Right smack in the middle of this economic melee appears Mr. W.D. Fard also known as “Master Fard Muhammad”. In 1930, he worked as a door to door seller of silks and African artifacts. Mr. Fard must have had tremendous faith in the viability of his products to attempt selling them to the poorest people in the most deprived neighborhoods during a major economic depression. W. D. Fard also had another agenda. As he would go from poor home to poorer home, he would also tell the people stories relating to what he called the black man’s “true” history and culture.
Mr. Fard was a member of the Ahmadiyya Anjuman community of Muslims that were popular throughout the African American communities of cities like Detroit, Chicago, and Newark at that time. Although there were “Sunni” Muslims in these cities also, many of them feared deportation or even death at the hands of the U.S. government for espousing the religion of Islam in public.
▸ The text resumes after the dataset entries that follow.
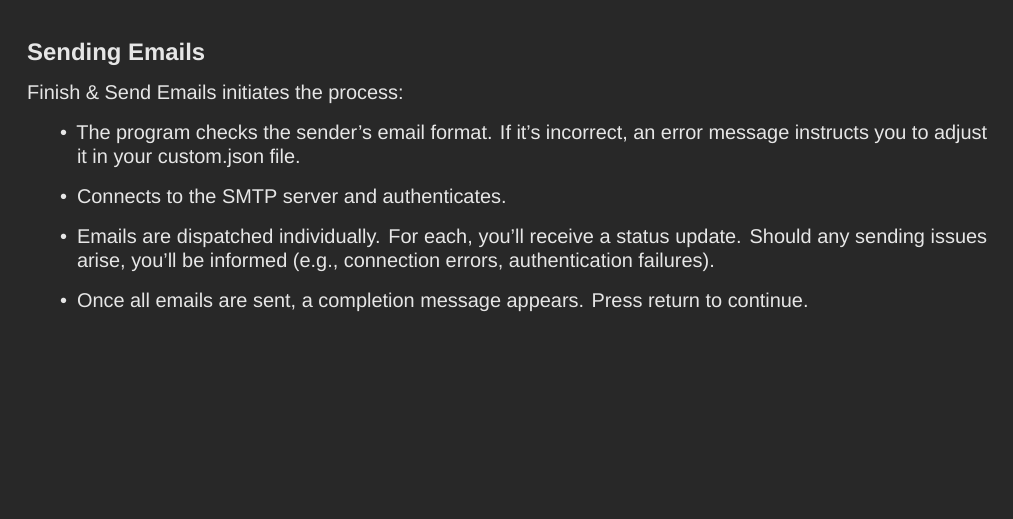
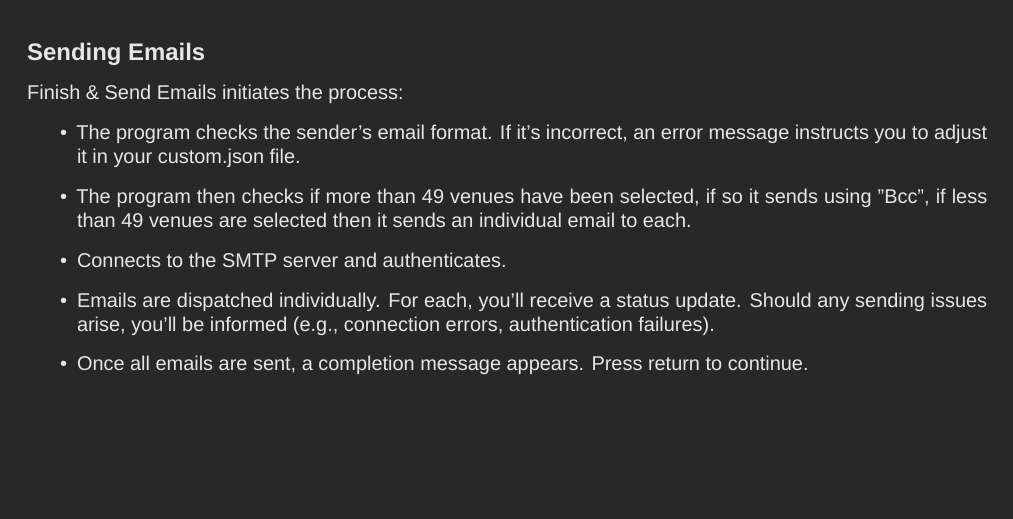
Before and after one commit to KonklaveTtv/VenueSender, a LaTeX document (docs/LaTex/VenueSender User Guide.tex): part of page 3 of 4, cut so that both start at the same text. Compiled offline with XeLaTeX; a missing font is replaced by an installed copy or a similar font.

Commit message:
Update LaTeX/PDF User Guide

```diff
--- a/docs/LaTex/VenueSender User Guide.tex
+++ b/docs/LaTex/VenueSender User Guide.tex
@@ -160,6 +160,7 @@
 	Finish \& Send Emails initiates the process:
 	\begin{itemize}
 		\item The program checks the sender's email format. If it's incorrect, an error message instructs you to adjust it in your custom.json file.
+		\item The program then checks if more than 49 venues have been selected, if so it sends using "Bcc", if less than 49 venues are selected then it sends an individual email to each.
 		\item Connects to the SMTP server and authenticates.
 		\item Emails are dispatched individually. For each, you'll receive a status update. Should any sending issues arise, you'll be informed (e.g., connection errors, authentication failures).
 		\item Once all emails are sent, a completion message appears. Press return to continue.
```
Also changed, not shown: docs/PDF/VenueSender User Guide.pdf.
Although most traditional Muslims consider Ahmadiyya Muslims to be outside the fold of “true” Islam, it was Ahmadiyya Muslims, on the most part, who were bold enough to set up shop and teach throughout the ghettos of America back then. In any case, Mr. Fard’s goals for the African American community were obviously bigger than even his interest in Ahmadiyya ideology because, except for the English language translation of the Qur’an by the popular Ahmadiyya translator Maulana Muhammad Ali, he chose not to leave any noticeable vestiges of Ahmadiyyah thought in the teachings passed on to the man who would later become Elijah Muhammad.
Although Elijah’s father, William Poole, was a popular Baptist preacher, Elijah had serious problems with the way Christianity was being presented and accepted in the black community. There were so many unanswered questions in Elijah’s mind, when it came to Christianity’s explanations of events in history among other things. Although he was a very poor reader, Elijah struggled through the pages of the Bible for himself (with help from his older sister, Annie) and was at odds with many of the interpretations that were given of people and concepts in his Holy Book. Oft-times he would verbally disagree with and challenge his father’s Biblical analysis, but never in a disrespectful or insulting way.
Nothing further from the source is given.